Image comparison data
Segment Open
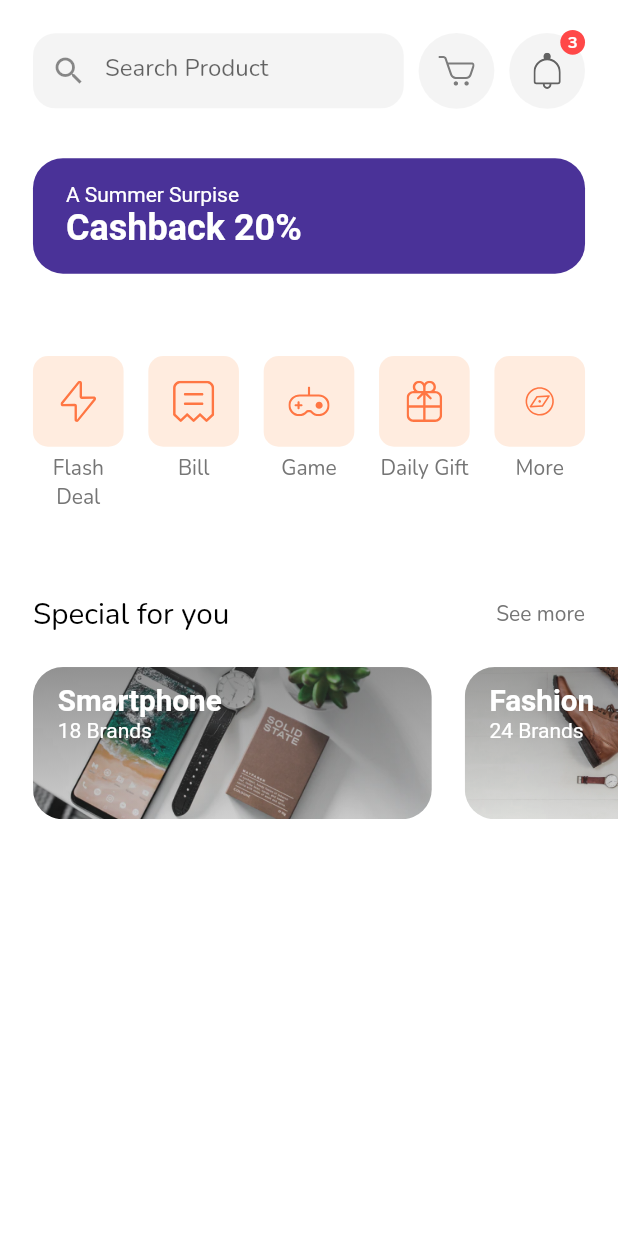
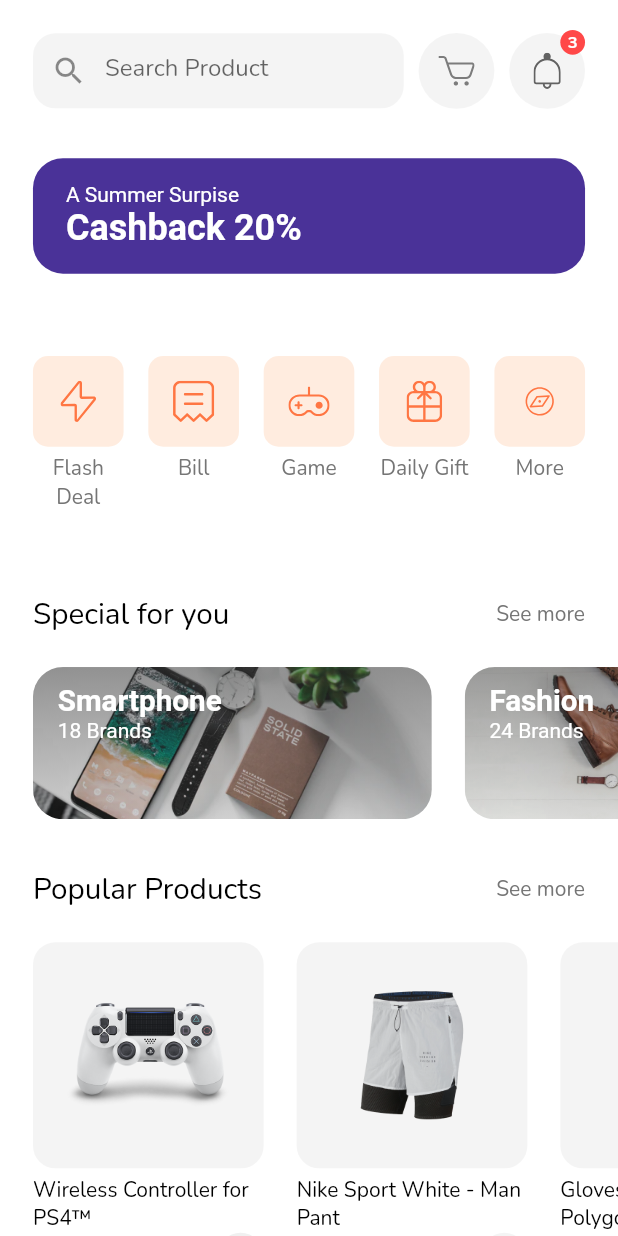
Before and after one commit to mtergel/shop_app_flutter_demo, a Flutter app: the HomeScreen screen opened by its route, on a phone screen of 412 x 824 dp. Run offline on Flutter 3.47's test engine with Material 2 defaults, Android fonts, the phone set to English and light mode, and no system bars; our stand-ins replace flutter_svg.

Commit message:
Popular Products

```diff
--- /dev/null
+++ b/lib/models/product_model.dart
@@ -0,0 +1,103 @@
+import 'package:flutter/material.dart';
+
+class Product {
+  final int id;
+  final String title, description;
+  final List<String> images;
+  final List<Color> colors;
+  final double rating, price;
+  final bool isFavourite, isPopular;
+
+  Product({
+    @required this.id,
+    @required this.images,
+    @required this.colors,
+    this.rating = 0.0,
+    this.isFavourite = false,
+    this.isPopular = false,
+    @required this.title,
+    @required this.price,
+    @required this.description,
+  });
+}
+
+// Our demo Products
+
+List<Product> demoProducts = [
+  Product(
+    id: 1,
+    images: [
+      "assets/images/ps4_console_white_1.png",
+      "assets/images/ps4_console_white_2.png",
+      "assets/images/ps4_console_white_3.png",
+      "assets/images/ps4_console_white_4.png",
+    ],
+    colors: [
+      const Color(0xFFF6625E),
+      const Color(0xFF836DB8),
+      const Color(0xFFDECB9C),
+      Colors.white,
+    ],
+    title: "Wireless Controller for PS4™",
+    price: 64.99,
+    description: description,
+    rating: 4.8,
+    isFavourite: true,
+    isPopular: true,
+  ),
+  Product(
+    id: 2,
+    images: [
+      "assets/images/Image Popular Product 2.png",
+    ],
+    colors: [
+      const Color(0xFFF6625E),
+      const Color(0xFF836DB8),
+      const Color(0xFFDECB9C),
+      Colors.white,
+    ],
+    title: "Nike Sport White - Man Pant",
+    price: 50.5,
+    description: description,
+    rating: 4.1,
+    isPopular: true,
+  ),
+  Product(
+    id: 3,
+    images: [
+      "assets/images/glap.png",
+    ],
+    colors: [
+      const Color(0xFFF6625E),
+      const Color(0xFF836DB8),
+      const Color(0xFFDECB9C),
+      Colors.white,
+    ],
+    title: "Gloves XC Omega - Polygon",
+    price: 36.55,
+    description: description,
+    rating: 4.1,
+    isFavourite: true,
+    isPopular: true,
+  ),
+  Product(
+    id: 4,
+    images: [
+      "assets/images/wireless headset.png",
+    ],
+    colors: [
+      const Color(0xFFF6625E),
+      const Color(0xFF836DB8),
+      const Color(0xFFDECB9C),
+      Colors.white,
+    ],
+    title: "Logitech Head",
+    price: 20.20,
+    description: description,
+    rating: 4.1,
+    isFavourite: true,
+  ),
+];
+
+const String description =
+    "Wireless Controller for PS4™ gives you what you want in your gaming from over precision control your games to sharing …";
--- a/lib/screens/home_screen/widgets/home_screen_body.dart
+++ b/lib/screens/home_screen/widgets/home_screen_body.dart
@@ -2,6 +2,7 @@ import 'package:flutter/material.dart';
 import 'package:shop_app/screens/home_screen/widgets/categories.dart';
 import 'package:shop_app/screens/home_screen/widgets/discount_banner.dart';
 import 'package:shop_app/screens/home_screen/widgets/home_header.dart';
+import 'package:shop_app/screens/home_screen/widgets/popular_products.dart';
 import 'package:shop_app/screens/home_screen/widgets/special_offer.dart';
 import 'package:shop_app/size_config.dart';
 
@@ -19,7 +20,10 @@ class HomeScreenBody extends StatelessWidget {
             SizedBox(height: getProportionateScreenWidth(30)),
             Categories(),
             SizedBox(height: getProportionateScreenWidth(30)),
-            const SpecialOffers()
+            const SpecialOffers(),
+            SizedBox(height: getProportionateScreenWidth(30)),
+            const PopularProducts(),
+            SizedBox(height: getProportionateScreenWidth(30)),
           ],
         ),
       ),
--- /dev/null
+++ b/lib/screens/home_screen/widgets/popular_products.dart
@@ -0,0 +1,36 @@
+import 'package:flutter/material.dart';
+import 'package:shop_app/models/product_model.dart';
+import 'package:shop_app/screens/home_screen/widgets/section_title.dart';
+import 'package:shop_app/size_config.dart';
+import 'package:shop_app/widgets/product_card.dart';
+
+class PopularProducts extends StatelessWidget {
+  const PopularProducts({
+    Key key,
+  }) : super(key: key);
+
+  @override
+  Widget build(BuildContext context) {
+    return Column(
+      children: [
+        SectionTitle(
+          press: () {},
+          text: 'Popular Products',
+        ),
+        SizedBox(height: getProportionateScreenWidth(20)),
+        SingleChildScrollView(
+          scrollDirection: Axis.horizontal,
+          child: Row(
+            children: [
+              ...List.generate(demoProducts.length,
+                  (index) => ProductCard(product: demoProducts[index])),
+              SizedBox(
+                width: getProportionateScreenWidth(20),
+              )
+            ],
+          ),
+        )
+      ],
+    );
+  }
+}
--- /dev/null
+++ b/lib/widgets/product_card.dart
@@ -0,0 +1,77 @@
+import 'package:flutter/material.dart';
+import 'package:flutter_svg/flutter_svg.dart';
+import 'package:shop_app/constants.dart';
+import 'package:shop_app/models/product_model.dart';
+import 'package:shop_app/size_config.dart';
+
+class ProductCard extends StatelessWidget {
+  const ProductCard(
+      {Key key,
+      this.width = 140,
+      this.aspectRetion = 1.02,
+      @required this.product})
+      : super(key: key);
+
+  final double width, aspectRetion;
+  final Product product;
+
+  @override
+  Widget build(BuildContext context) {
+    return Padding(
+      padding: EdgeInsets.only(left: getProportionateScreenWidth(20)),
+      child: SizedBox(
+        width: getProportionateScreenWidth(width),
+        child: Column(
+          children: [
+            AspectRatio(
+              aspectRatio: aspectRetion,
+              child: Container(
+                padding: EdgeInsets.all(getProportionateScreenWidth(20)),
+                decoration: BoxDecoration(
+                  color: kSecondaryColor.withOpacity(0.1),
+                  borderRadius: BorderRadius.circular(15),
+                ),
+                child: Image.asset(product.images[0]),
+              ),
+            ),
+            const SizedBox(height: 5),
+            Text(product.title,
+                style: const TextStyle(color: Colors.black), maxLines: 2),
+            Row(
+              mainAxisAlignment: MainAxisAlignment.spaceBetween,
+              children: [
+                Text(
+                  "\$${product.price}",
+                  style: TextStyle(
+                      fontSize: getProportionateScreenWidth(18),
+                      fontWeight: FontWeight.w600,
+                      color: kPrimaryColor),
+                ),
+                InkWell(
+                  borderRadius: BorderRadius.circular(30),
+                  onTap: () {},
+                  child: Container(
+                    padding: EdgeInsets.all(getProportionateScreenWidth(8)),
+                    width: getProportionateScreenWidth(28),
+                    height: getProportionateScreenWidth(28),
+                    decoration: BoxDecoration(
+                        color: product.isFavourite
+                            ? kSecondaryColor.withOpacity(0.15)
+                            : kSecondaryColor.withOpacity(0.1),
+                        shape: BoxShape.circle),
+                    child: SvgPicture.asset(
+                      'assets/icons/Heart Icon_2.svg',
+                      color: product.isFavourite
+                          ? const Color(0xFFFF4848)
+                          : const Color(0xFFD8DEE4),
+                    ),
+                  ),
+                )
+              ],
+            )
+          ],
+        ),
+      ),
+    );
+  }
+}
```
Segment Closed
• Requirement:
The pictures stay out of the copy. Set down the entries above precisely.

• Answer for this exercise:
Before and after one commit to mtergel/shop_app_flutter_demo, a Flutter app: the HomeScreen screen opened by its route, on a phone screen of 412 x 824 dp. Run offline on Flutter 3.47's test engine with Material 2 defaults, Android fonts, the phone set to English and light mode, and no system bars; our stand-ins replace flutter_svg.

Commit message:
Popular Products

```diff
--- /dev/null
+++ b/lib/models/product_model.dart
@@ -0,0 +1,103 @@
+import 'package:flutter/material.dart';
+
+class Product {
+  final int id;
+  final String title, description;
+  final List<String> images;
+  final List<Color> colors;
+  final double rating, price;
+  final bool isFavourite, isPopular;
+
+  Product({
+    @required this.id,
+    @required this.images,
+    @required this.colors,
+    this.rating = 0.0,
+    this.isFavourite = false,
+    this.isPopular = false,
+    @required this.title,
+    @required this.price,
+    @required this.description,
+  });
+}
+
+// Our demo Products
+
+List<Product> demoProducts = [
+  Product(
+    id: 1,
+    images: [
+      "assets/images/ps4_console_white_1.png",
+      "assets/images/ps4_console_white_2.png",
+      "assets/images/ps4_console_white_3.png",
+      "assets/images/ps4_console_white_4.png",
+    ],
+    colors: [
+      const Color(0xFFF6625E),
+      const Color(0xFF836DB8),
+      const Color(0xFFDECB9C),
+      Colors.white,
+    ],
+    title: "Wireless Controller for PS4™",
+    price: 64.99,
+    description: description,
+    rating: 4.8,
+    isFavourite: true,
+    isPopular: true,
+  ),
+  Product(
+    id: 2,
+    images: [
+      "assets/images/Image Popular Product 2.png",
+    ],
+    colors: [
+      const Color(0xFFF6625E),
+      const Color(0xFF836DB8),
+      const Color(0xFFDECB9C),
+      Colors.white,
+    ],
+    title: "Nike Sport White - Man Pant",
+    price: 50.5,
+    description: description,
+    rating: 4.1,
+    isPopular: true,
+  ),
+  Product(
+    id: 3,
+    images: [
+      "assets/images/glap.png",
+    ],
+    colors: [
+      const Color(0xFFF6625E),
+      const Color(0xFF836DB8),
+      const Color(0xFFDECB9C),
+      Colors.white,
+    ],
+    title: "Gloves XC Omega - Polygon",
+    price: 36.55,
+    description: description,
+    rating: 4.1,
+    isFavourite: true,
+    isPopular: true,
+  ),
+  Product(
+    id: 4,
+    images: [
+      "assets/images/wireless headset.png",
+    ],
+    colors: [
+      const Color(0xFFF6625E),
+      const Color(0xFF836DB8),
+      const Color(0xFFDECB9C),
+      Colors.white,
+    ],
+    title: "Logitech Head",
+    price: 20.20,
+    description: description,
+    rating: 4.1,
+    isFavourite: true,
+  ),
+];
+
+const String description =
+    "Wireless Controller for PS4™ gives you what you want in your gaming from over precision control your games to sharing …";
--- a/lib/screens/home_screen/widgets/home_screen_body.dart
+++ b/lib/screens/home_screen/widgets/home_screen_body.dart
@@ -2,6 +2,7 @@ import 'package:flutter/material.dart';
 import 'package:shop_app/screens/home_screen/widgets/categories.dart';
 import 'package:shop_app/screens/home_screen/widgets/discount_banner.dart';
 import 'package:shop_app/screens/home_screen/widgets/home_header.dart';
+import 'package:shop_app/screens/home_screen/widgets/popular_products.dart';
 import 'package:shop_app/screens/home_screen/widgets/special_offer.dart';
 import 'package:shop_app/size_config.dart';
 
@@ -19,7 +20,10 @@ class HomeScreenBody extends StatelessWidget {
             SizedBox(height: getProportionateScreenWidth(30)),
             Categories(),
             SizedBox(height: getProportionateScreenWidth(30)),
-            const SpecialOffers()
+            const SpecialOffers(),
+            SizedBox(height: getProportionateScreenWidth(30)),
+            const PopularProducts(),
+            SizedBox(height: getProportionateScreenWidth(30)),
           ],
         ),
       ),
--- /dev/null
+++ b/lib/screens/home_screen/widgets/popular_products.dart
@@ -0,0 +1,36 @@
+import 'package:flutter/material.dart';
+import 'package:shop_app/models/product_model.dart';
+import 'package:shop_app/screens/home_screen/widgets/section_title.dart';
+import 'package:shop_app/size_config.dart';
+import 'package:shop_app/widgets/product_card.dart';
+
+class PopularProducts extends StatelessWidget {
+  const PopularProducts({
+    Key key,
+  }) : super(key: key);
+
+  @override
+  Widget build(BuildContext context) {
+    return Column(
+      children: [
+        SectionTitle(
+          press: () {},
+          text: 'Popular Products',
+        ),
+        SizedBox(height: getProportionateScreenWidth(20)),
+        SingleChildScrollView(
+          scrollDirection: Axis.horizontal,
+          child: Row(
+            children: [
+              ...List.generate(demoProducts.length,
+                  (index) => ProductCard(product: demoProducts[index])),
+              SizedBox(
+                width: getProportionateScreenWidth(20),
+              )
+            ],
+          ),
+        )
+      ],
+    );
+  }
+}
--- /dev/null
+++ b/lib/widgets/product_card.dart
@@ -0,0 +1,77 @@
+import 'package:flutter/material.dart';
+import 'package:flutter_svg/flutter_svg.dart';
+import 'package:shop_app/constants.dart';
+import 'package:shop_app/models/product_model.dart';
+import 'package:shop_app/size_config.dart';
+
+class ProductCard extends StatelessWidget {
+  const ProductCard(
+      {Key key,
+      this.width = 140,
+      this.aspectRetion = 1.02,
+      @required this.product})
+      : super(key: key);
+
+  final double width, aspectRetion;
+  final Product product;
+
+  @override
+  Widget build(BuildContext context) {
+    return Padding(
+      padding: EdgeInsets.only(left: getProportionateScreenWidth(20)),
+      child: SizedBox(
+        width: getProportionateScreenWidth(width),
+        child: Column(
+          children: [
+            AspectRatio(
+              aspectRatio: aspectRetion,
+              child: Container(
+                padding: EdgeInsets.all(getProportionateScreenWidth(20)),
+                decoration: BoxDecoration(
+                  color: kSecondaryColor.withOpacity(0.1),
+                  borderRadius: BorderRadius.circular(15),
+                ),
+                child: Image.asset(product.images[0]),
+              ),
+            ),
+            const SizedBox(height: 5),
+            Text(product.title,
+                style: const TextStyle(color: Colors.black), maxLines: 2),
+            Row(
+              mainAxisAlignment: MainAxisAlignment.spaceBetween,
+              children: [
+                Text(
+                  "\$${product.price}",
+                  style: TextStyle(
+                      fontSize: getProportionateScreenWidth(18),
+                      fontWeight: FontWeight.w600,
+                      color: kPrimaryColor),
+                ),
+                InkWell(
+                  borderRadius: BorderRadius.circular(30),
+                  onTap: () {},
+                  child: Container(
+                    padding: EdgeInsets.all(getProportionateScreenWidth(8)),
+                    width: getProportionateScreenWidth(28),
+                    height: getProportionateScreenWidth(28),
+                    decoration: BoxDecoration(
+                        color: product.isFavourite
+                            ? kSecondaryColor.withOpacity(0.15)
+                            : kSecondaryColor.withOpacity(0.1),
+                        shape: BoxShape.circle),
+                    child: SvgPicture.asset(
+                      'assets/icons/Heart Icon_2.svg',
+                      color: product.isFavourite
+                          ? const Color(0xFFFF4848)
+                          : const Color(0xFFD8DEE4),
+                    ),
+                  ),
+                )
+              ],
+            )
+          ],
+        ),
+      ),
+    );
+  }
+}
```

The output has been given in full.